What you will do: With the pictures left out, repeat every entry that follows exactly.
*** Extracted information Section Begins ***
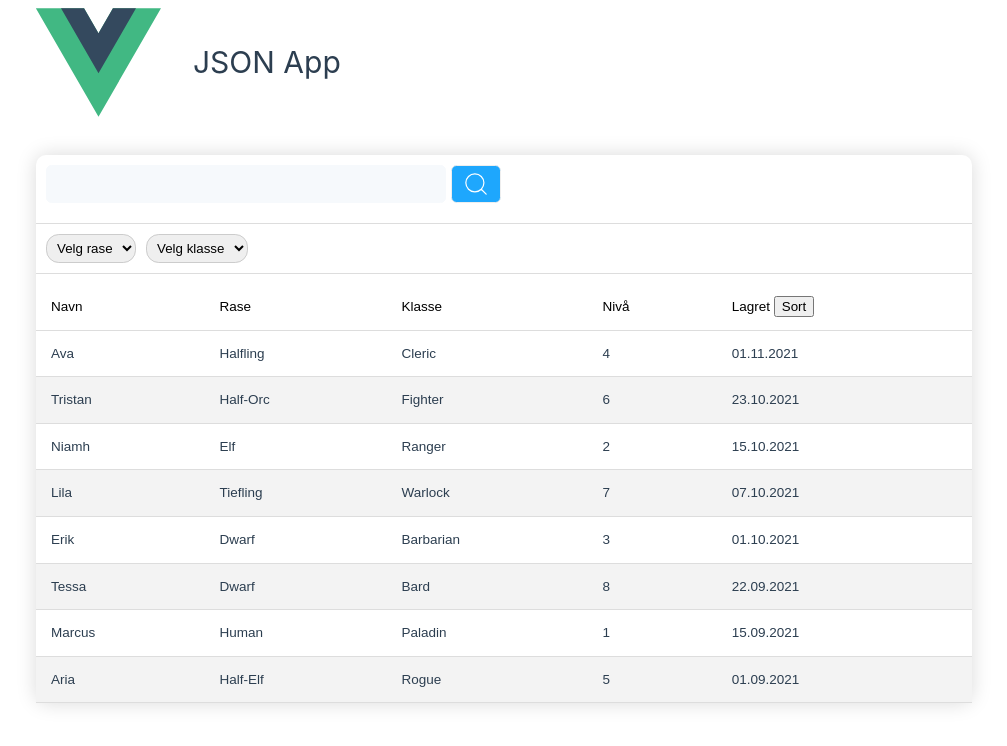
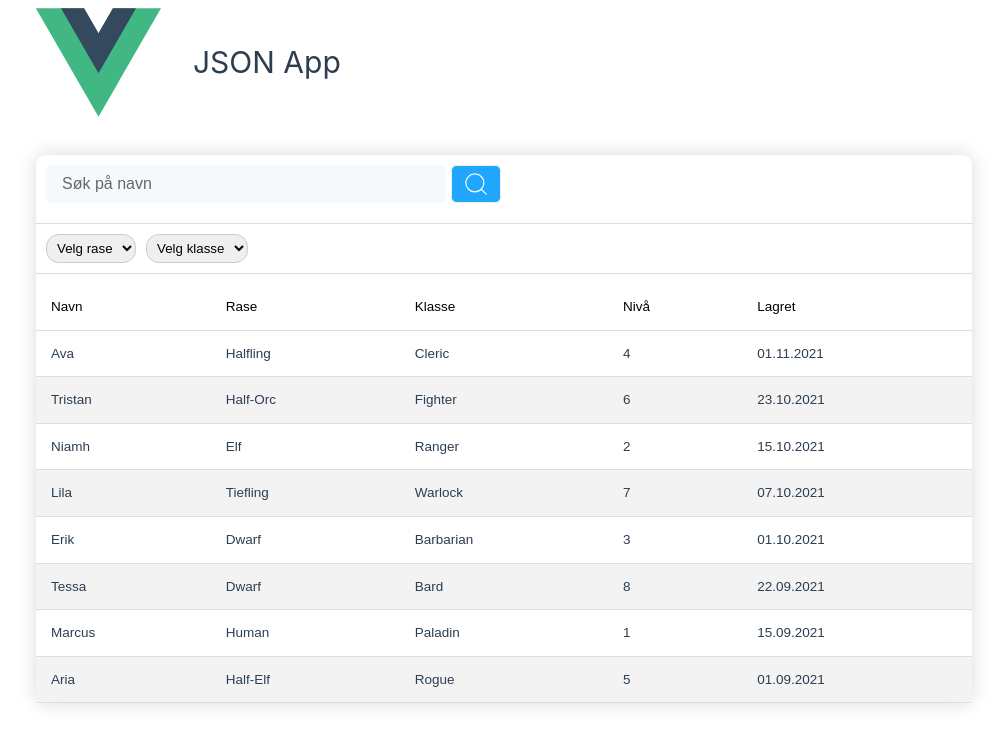
Before and after one commit to longegg/rpg, a Vue app: page / in a window 1280 px wide. Shown: the top 746 px of the page, without its empty margins (136-1143 px from the left). Built offline with nearby package versions, Linux system fonts and the light colour scheme.

Commit message:
Edit form and styling

```diff
--- a/package.json
+++ b/package.json
@@ -14,6 +14,7 @@
   },
   "dependencies": {
     "@vueuse/core": "^10.7.2",
+    "css.gg": "^2.1.1",
     "vue": "^3.4.15"
   },
   "devDependencies": {
--- a/src/assets/forms.css
+++ b/src/assets/forms.css
@@ -29,6 +29,9 @@
     border: 1px solid #f6f9fc;
     border-radius: 0.35rem;
     transition: border-color .15s ease-in-out;
+}
+.search-form__input::placeholder {
+    color: #666;
 }
 .search-form__input:focus {
     background-color: #fff;
--- a/src/assets/main.css
+++ b/src/assets/main.css
@@ -40,6 +40,10 @@ a,
   border-bottom: 1px solid #dddddd;
 }
 
+.styled-table th {
+  cursor: pointer;
+}
+
 .styled-table tbody tr:nth-of-type(even) {
   background-color: #f3f3f3;
 }
@@ -52,7 +56,13 @@ a,
   font-weight: bold;
   color: #009879;
 }
-
+.styled-table__flex {
+  display: flex;
+  justify-content: space-between;
+}
+.styled-table__flex:hover i {
+  color: #000;
+}
 
 /* CSS */
 .button {
@@ -100,6 +110,22 @@ a,
   transform: translateY(0);
 }
 
+/* Icons */
+
+.gg-sort-az, .gg-sort-za {
+  /* This value will multiple the actual size  */
+  --ggs: 0.9;
+  color: #666;
+}
+.gg-sort-az:hover, .gg-sort-za:hover {
+  /* This value will multiple the actual size  */
+  color: red;
+}
+.gg-arrows-v-alt {
+  --ggs: 0.8;
+  color: #666;
+}
+
 /* Utility */
 
 .hidden {
--- a/src/components/CharMain.vue
+++ b/src/components/CharMain.vue
@@ -43,7 +43,7 @@ function filterChanged() {
 
     filter();
 
-    filtersActive.value = (filterRace.value || filterClass.value) ? true : false;
+    filtersActive.value = filterRace.value || filterClass.value ? true : false;
 }
 
 function filter() {
@@ -71,8 +71,8 @@ function clearSearch() {
 }
 
 function clearFilters() {
-    filterRace.value = "";
-    filterClass.value = "";
+    filterRace.value = '';
+    filterClass.value = '';
     filtersActive.value = false;
     submit();
 }
@@ -100,6 +100,7 @@ function sortDate() {
                         v-model="searchInput"
                         aria-label="search term"
                         @keydown.esc="clearSearch"
+                        placeholder="Søk på navn"
                     />
                     <button
                         type="reset"
@@ -152,7 +153,9 @@ function sortDate() {
                     {{ item }}
                 </option>
             </select>
-            <button v-if="filtersActive" class="clear-button" @click="clearFilters">Nulltill alle</button>
+            <button v-if="filtersActive" class="clear-button" @click="clearFilters">
+                Nulltill alle
+            </button>
         </div>
         <div class="list">
             <table v-if="filteredChars.length" class="styled-table">
@@ -162,7 +165,13 @@ function sortDate() {
                         <th>Rase</th>
                         <th>Klasse</th>
                         <th>Nivå</th>
-                        <th>Lagret <button @click="sortDate">Sort</button></th>
+                        <th @click="sortDate">
+                            <div class="styled-table__flex">
+                                Lagret
+                                <i class="gg-arrows-v-alt sort-icon"></i>
+                                <i class="gg-shape-triangle hidden sort-icon sort-icon--flipped"></i>
+                            </div>
+                        </th>
                     </tr>
                 </thead>
                 <tbody>
@@ -171,7 +180,9 @@ function sortDate() {
             </table>
             <div class="empty" v-else>
                 Ingen resultater.
-                <span v-if="searchActive">Du har søkt på: {{ searchInput }}</span>
+                <span v-if="searchActive"
+                    >Du har søkt på: <i>{{ searchInput }}</i></span
+                >
                 <span></span>
             </div>
         </div>
@@ -203,15 +214,29 @@ table {
 }
 .empty {
     padding: 20px;
-    display: flex;
+    /* display: flex; */
     /* flex-direction: column; */
 }
 .clear-button {
     outline: none;
     border: none;
     background: none;
-    color: #1EA7FD;
+    color: #1ea7fd;
     cursor: pointer;
+}
+.sort-button {
+    outline: none;
+    border: none;
+    background: none;
+    display: flex;
+    flex-direction: column;
+    gap: 0;
+    cursor: pointer;
+}
+.sort-icon {
+}
+.sort-icon--flipped {
+    transform: rotate(180deg) scale(0.5);
 }
 .clear-button:hover {
     text-decoration: underline;
--- a/src/main.ts
+++ b/src/main.ts
@@ -3,4 +3,9 @@ import './assets/main.css'
 import { createApp } from 'vue'
 import App from './App.vue'
 
+import 'css.gg/icons/css/sort-az.css';
+import 'css.gg/icons/css/sort-za.css';
+import 'css.gg/icons/css/arrows-v.css';
+import 'css.gg/icons/css/arrows-v-alt.css';
+
 createApp(App).mount('#app')
```
Also changed, not shown: 1 other file (tests, documents, lock files or other folders).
*** Extracted information Section Ends ***
Answer section:
Before and after one commit to longegg/rpg, a Vue app: page / in a window 1280 px wide. Shown: the top 746 px of the page, without its empty margins (136-1143 px from the left). Built offline with nearby package versions, Linux system fonts and the light colour scheme.

Commit message:
Edit form and styling

```diff
--- a/package.json
+++ b/package.json
@@ -14,6 +14,7 @@
   },
   "dependencies": {
     "@vueuse/core": "^10.7.2",
+    "css.gg": "^2.1.1",
     "vue": "^3.4.15"
   },
   "devDependencies": {
--- a/src/assets/forms.css
+++ b/src/assets/forms.css
@@ -29,6 +29,9 @@
     border: 1px solid #f6f9fc;
     border-radius: 0.35rem;
     transition: border-color .15s ease-in-out;
+}
+.search-form__input::placeholder {
+    color: #666;
 }
 .search-form__input:focus {
     background-color: #fff;
--- a/src/assets/main.css
+++ b/src/assets/main.css
@@ -40,6 +40,10 @@ a,
   border-bottom: 1px solid #dddddd;
 }
 
+.styled-table th {
+  cursor: pointer;
+}
+
 .styled-table tbody tr:nth-of-type(even) {
   background-color: #f3f3f3;
 }
@@ -52,7 +56,13 @@ a,
   font-weight: bold;
   color: #009879;
 }
-
+.styled-table__flex {
+  display: flex;
+  justify-content: space-between;
+}
+.styled-table__flex:hover i {
+  color: #000;
+}
 
 /* CSS */
 .button {
@@ -100,6 +110,22 @@ a,
   transform: translateY(0);
 }
 
+/* Icons */
+
+.gg-sort-az, .gg-sort-za {
+  /* This value will multiple the actual size  */
+  --ggs: 0.9;
+  color: #666;
+}
+.gg-sort-az:hover, .gg-sort-za:hover {
+  /* This value will multiple the actual size  */
+  color: red;
+}
+.gg-arrows-v-alt {
+  --ggs: 0.8;
+  color: #666;
+}
+
 /* Utility */
 
 .hidden {
--- a/src/components/CharMain.vue
+++ b/src/components/CharMain.vue
@@ -43,7 +43,7 @@ function filterChanged() {
 
     filter();
 
-    filtersActive.value = (filterRace.value || filterClass.value) ? true : false;
+    filtersActive.value = filterRace.value || filterClass.value ? true : false;
 }
 
 function filter() {
@@ -71,8 +71,8 @@ function clearSearch() {
 }
 
 function clearFilters() {
-    filterRace.value = "";
-    filterClass.value = "";
+    filterRace.value = '';
+    filterClass.value = '';
     filtersActive.value = false;
     submit();
 }
@@ -100,6 +100,7 @@ function sortDate() {
                         v-model="searchInput"
                         aria-label="search term"
                         @keydown.esc="clearSearch"
+                        placeholder="Søk på navn"
                     />
                     <button
                         type="reset"
@@ -152,7 +153,9 @@ function sortDate() {
                     {{ item }}
                 </option>
             </select>
-            <button v-if="filtersActive" class="clear-button" @click="clearFilters">Nulltill alle</button>
+            <button v-if="filtersActive" class="clear-button" @click="clearFilters">
+                Nulltill alle
+            </button>
         </div>
         <div class="list">
             <table v-if="filteredChars.length" class="styled-table">
@@ -162,7 +165,13 @@ function sortDate() {
                         <th>Rase</th>
                         <th>Klasse</th>
                         <th>Nivå</th>
-                        <th>Lagret <button @click="sortDate">Sort</button></th>
+                        <th @click="sortDate">
+                            <div class="styled-table__flex">
+                                Lagret
+                                <i class="gg-arrows-v-alt sort-icon"></i>
+                                <i class="gg-shape-triangle hidden sort-icon sort-icon--flipped"></i>
+                            </div>
+                        </th>
                     </tr>
                 </thead>
                 <tbody>
@@ -171,7 +180,9 @@ function sortDate() {
             </table>
             <div class="empty" v-else>
                 Ingen resultater.
-                <span v-if="searchActive">Du har søkt på: {{ searchInput }}</span>
+                <span v-if="searchActive"
+                    >Du har søkt på: <i>{{ searchInput }}</i></span
+                >
                 <span></span>
             </div>
         </div>
@@ -203,15 +214,29 @@ table {
 }
 .empty {
     padding: 20px;
-    display: flex;
+    /* display: flex; */
     /* flex-direction: column; */
 }
 .clear-button {
     outline: none;
     border: none;
     background: none;
-    color: #1EA7FD;
+    color: #1ea7fd;
     cursor: pointer;
+}
+.sort-button {
+    outline: none;
+    border: none;
+    background: none;
+    display: flex;
+    flex-direction: column;
+    gap: 0;
+    cursor: pointer;
+}
+.sort-icon {
+}
+.sort-icon--flipped {
+    transform: rotate(180deg) scale(0.5);
 }
 .clear-button:hover {
     text-decoration: underline;
--- a/src/main.ts
+++ b/src/main.ts
@@ -3,4 +3,9 @@ import './assets/main.css'
 import { createApp } from 'vue'
 import App from './App.vue'
 
+import 'css.gg/icons/css/sort-az.css';
+import 'css.gg/icons/css/sort-za.css';
+import 'css.gg/icons/css/arrows-v.css';
+import 'css.gg/icons/css/arrows-v-alt.css';
+
 createApp(App).mount('#app')
```
Also changed, not shown: 1 other file (tests, documents, lock files or other folders).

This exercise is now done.